What constitutes wash trading in the opinion of @chaoslabs?
I understand that in dydxv4 there is a very small pool of traders and market makers, which consequently means that situations where we encounter the same maker-taker pair during matching are likely to occur quite frequently. I am not asking you to disclose the full methodology for identifying wash traders; rather, I seek a general understanding of the process.
For instance, there are a pair of accounts with the following characteristics:
- An event where account1 is the maker and Account2 is the taker occurs more than 1000 times, and vice versa, also more than 1000 times.
- These accounts have similar sources of funds and are connected to the same addresses in EVM networks.
Can these accounts be called wash traders?
You can begin to imagine what’s going on… Oh boy. There are a few big players here who are laughing all the way to the bank. No prizes for guessing who they are.
It is also very easy to create a script where funds are send to new addresses all the time causing (1) to be not true for those addresses, while still being operated by the same individual.
Ahead of the publication of our incentive distribution report for the first trading season, we are set to present the community with an in-depth wash trading analysis, which will also delve into the specific methodologies and criteria we employed to scrutinize trading patterns. We aim to foster transparency and provide a better understanding of how we differentiate between legitimate trading activities and manipulative practices.

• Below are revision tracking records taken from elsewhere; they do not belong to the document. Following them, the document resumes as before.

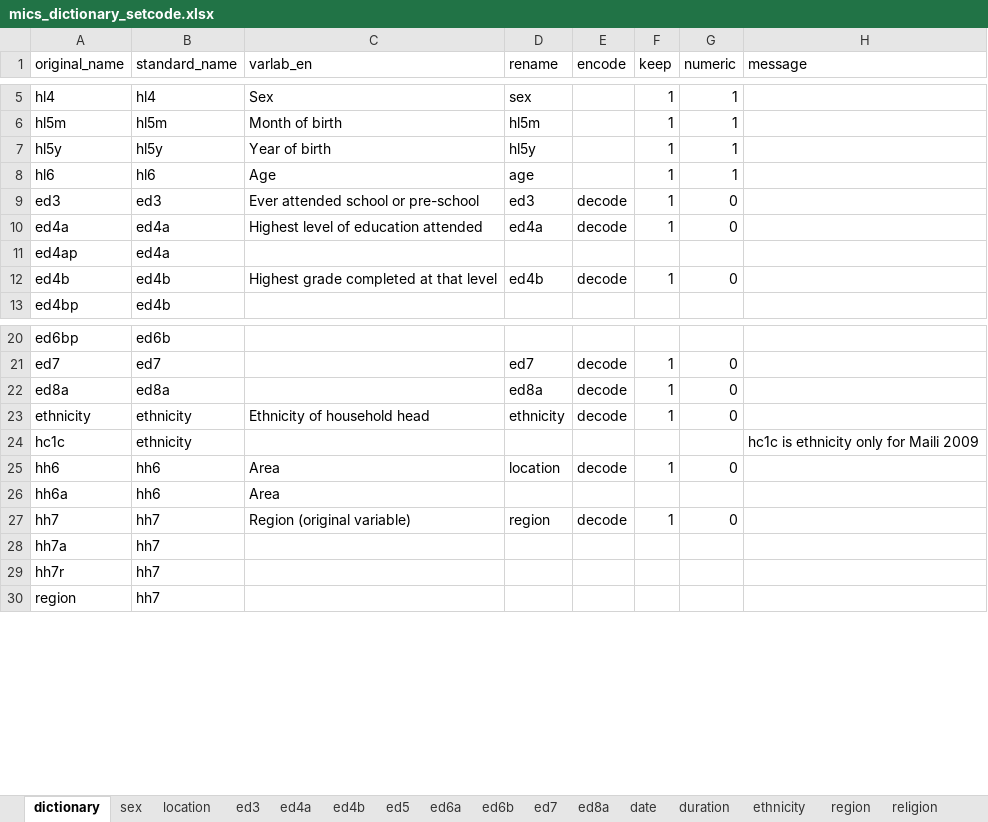
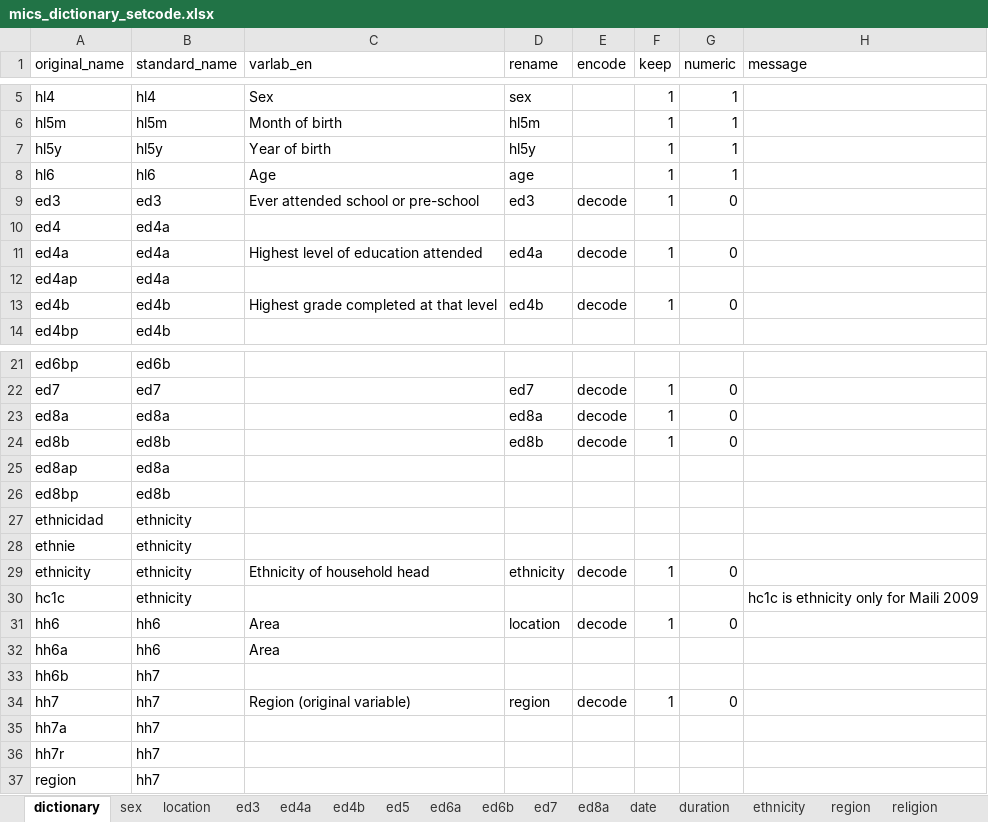
Before and after one commit to global-education-monitoring-report/wide2020, an Excel workbook: auxiliary_data/mics_dictionary_setcode.xlsx, sheet dictionary, drawn as a sheet; only a part is shown, gaps mark what is left out; values as stored, in another font and other column widths than the file's, no borders; the diff names each change by its address in the sheet, - before the commit and + after, or states it on an @@ line.

```diff
--- a/auxiliary_data/mics_dictionary_setcode.xlsx (sheet dictionary)
+++ b/auxiliary_data/mics_dictionary_setcode.xlsx (sheet dictionary)
+row 10: ed4 | ed4a
+row 24: ed8b | ed8b |  | ed8b | decode | 1 | 0
+row 25: ed8ap | ed8a
+row 26: ed8bp | ed8b
+row 27: ethnicidad | ethnicity
+row 28: ethnie | ethnicity
+row 33: hh6b | hh7
```
Also changed, not shown: sheet code_ed4a, sheet code_ed8a, sheet code_ed6a, sheet group_eduyears, sheet duration, auxiliary_data/filenames.xlsx, 7 other files.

Regarding the aspect of wash trading, the criteria for identifying such activities are multifaceted. Wash trading typically occurs when trades are artificially created to give an impression of heightened market activity. This can be either through addresses that are controlled by a single entity or through a group of addresses colluding to generate deceptive trades. Key indicators include repetitive, non-economic trading patterns, and a lack of genuine change in ownership.
In your specific scenario, If the addresses are either controlled by the same entity or if the addresses are colluding to earn rewards then it is most likely wash trading. However, if the majority of the 1000 trades are consistently one-sided (such as A consistently selling to B) and if these trades are conducted between addresses that are independently controlled and not in collusion, the likelihood of these transactions being classified as wash trading diminishes. It’s important to consider the broader context of these trades, including the market conditions and the economic rationale behind these transactions, to make a more informed determination. Our analysis framework is designed to detect and scrutinize such nuances, ensuring a comprehensive evaluation of trading activities.